UK Brexiteers continue to reject Donald Trump – despite a love-in speech from Nigel Farage at the President’s rally in Arizona.
The Brexit Party leader described Trump as “the single most resilient and bravest person I have ever met in my life.”
But a new poll found less than half of Brexiteers who expressed a preference would vote for Trump in the election.
A YouGov survey commissioned by Betfair found just 20% of those in the UK that expressed a preference for who they would vote for if given a vote in the US Election, would vote to reelect the President.
And just 38% of those that voted to leave the EU and expressed a preference would give him their vote.
A similar proportion of Tory voters – just 39% – who expressed a preference said they would vote Trump.
Overall 77% of those surveyed believe Trump is not fit to be US President.
But Joe Biden didn’t come out of the poll entirely well, either. Just 37% said he was fit to be the next leader of the free world.
Biden is currently the odds-on 8/15 favourite – 65% chance and Trump 9/5 at 35%.
The study also revealed that we are a nation divided when it comes to who we’d rather align with internationally.

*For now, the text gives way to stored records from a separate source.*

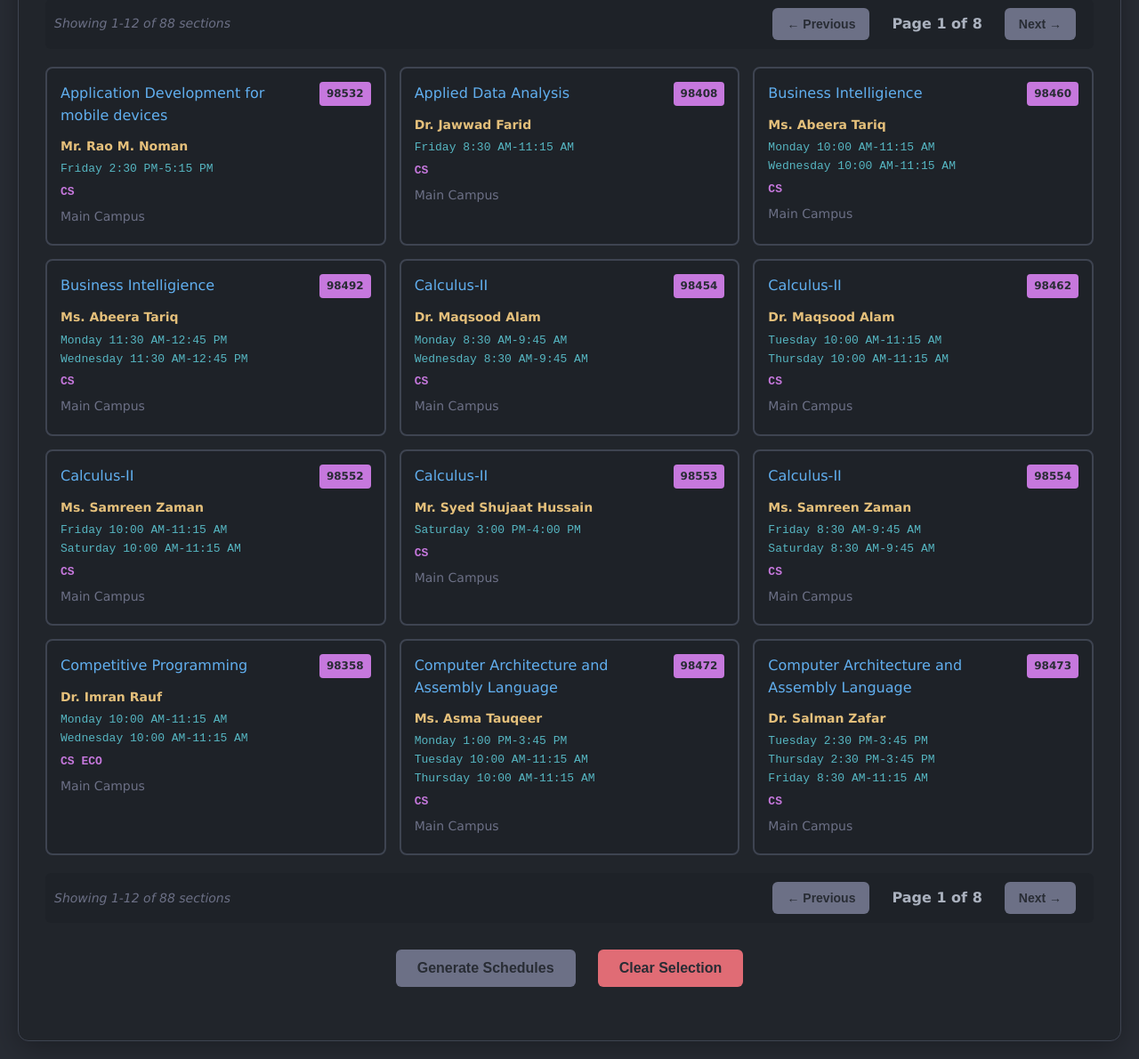
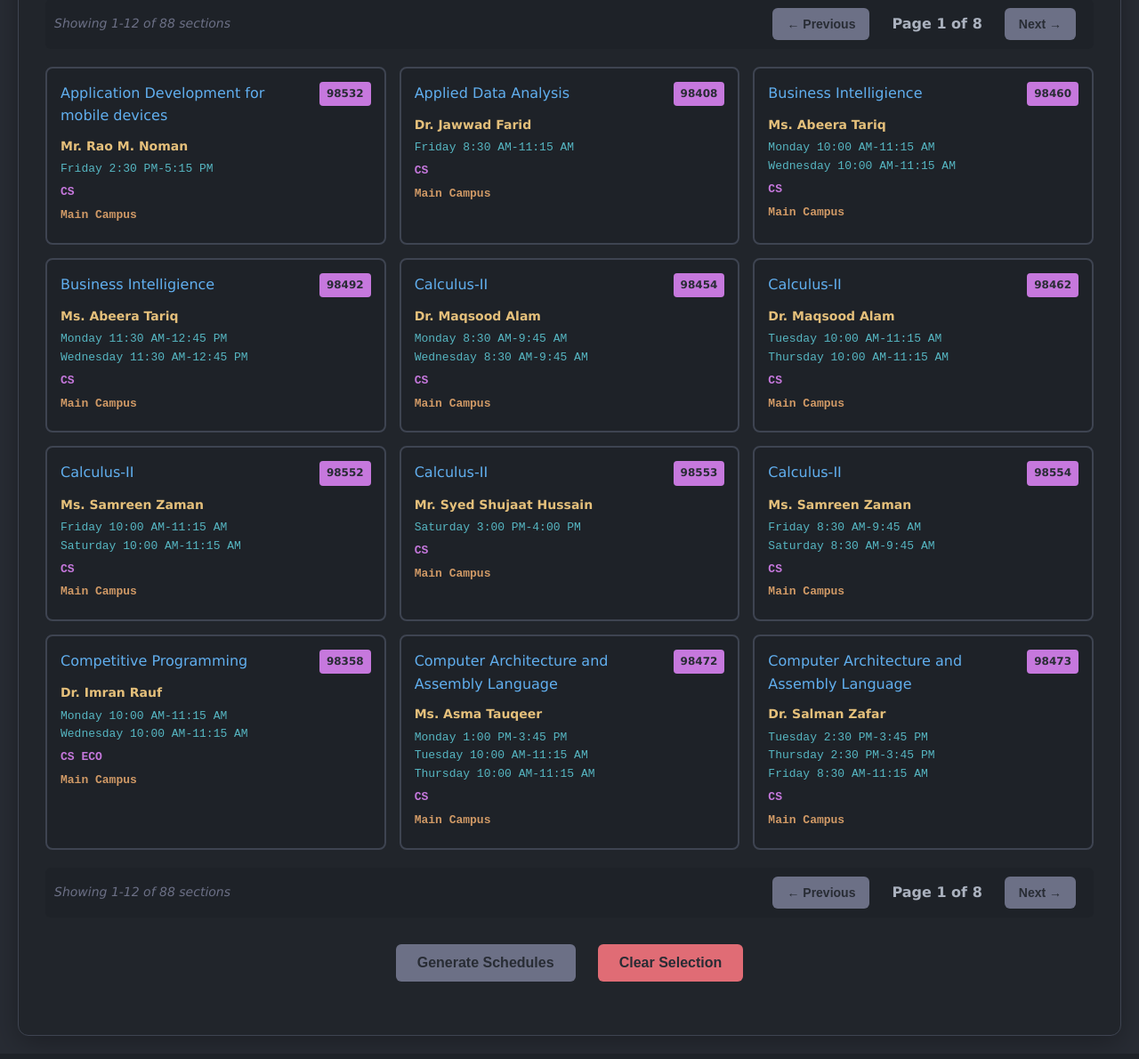
Before and after one commit to Hypxr-7/Class-Schedule, a Flask app: page / in a window 1280 px wide. Shown: the part 335-1525 px from the top of the page at 89% size. After the commit the page ends 1499 px from the top, so only its background shows below. Run offline with Flask 3, Linux system fonts and the light colour scheme.

Commit message:
Fixed minor error in syle.css

```diff
--- a/static/css/style.css
+++ b/static/css/style.css
@@ -289,7 +289,7 @@
     margin-right: 4px;
 }
 
-.section-details campus {
+.section-details .campus {
     font-family: 'JetBrains Mono', 'Fira Code', 'Courier New', monospace;
     font-size: 13px;
     color: var(--orange);
```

When asked if they would prefer to be a part of the USA or the EU, a mere 7% claimed the USA, and 49% the EU. Over a third (36%) said they would rather be part of neither bloc.
Of those that would vote Trump, the top three reasons given were that they believe his opponent is weak (49%), they trust his stance over the economy (48%) and think that he is a strong leader (47%).
Betfair Spokesperson Sam Rosbottom said: “With the US Election just seven days away, speculation on how the election will go is intensifying, with polls seeming to suggest a Biden victory is on the cards.
“With over £210m bet on the outcome of the election on Betfair Exchange, Biden’s odds of 8/15 suggest he has a 65% chance of coming out on top after the election on November 3rd,, with Trump’s odds of 9/5 suggesting his chances of victory are just 35%.
“However, it’s also worth remembering the U-turn the market saw on election night in 2016, where Hillary Clinton went in the big odds-on favourite. And we all know how that turned out.”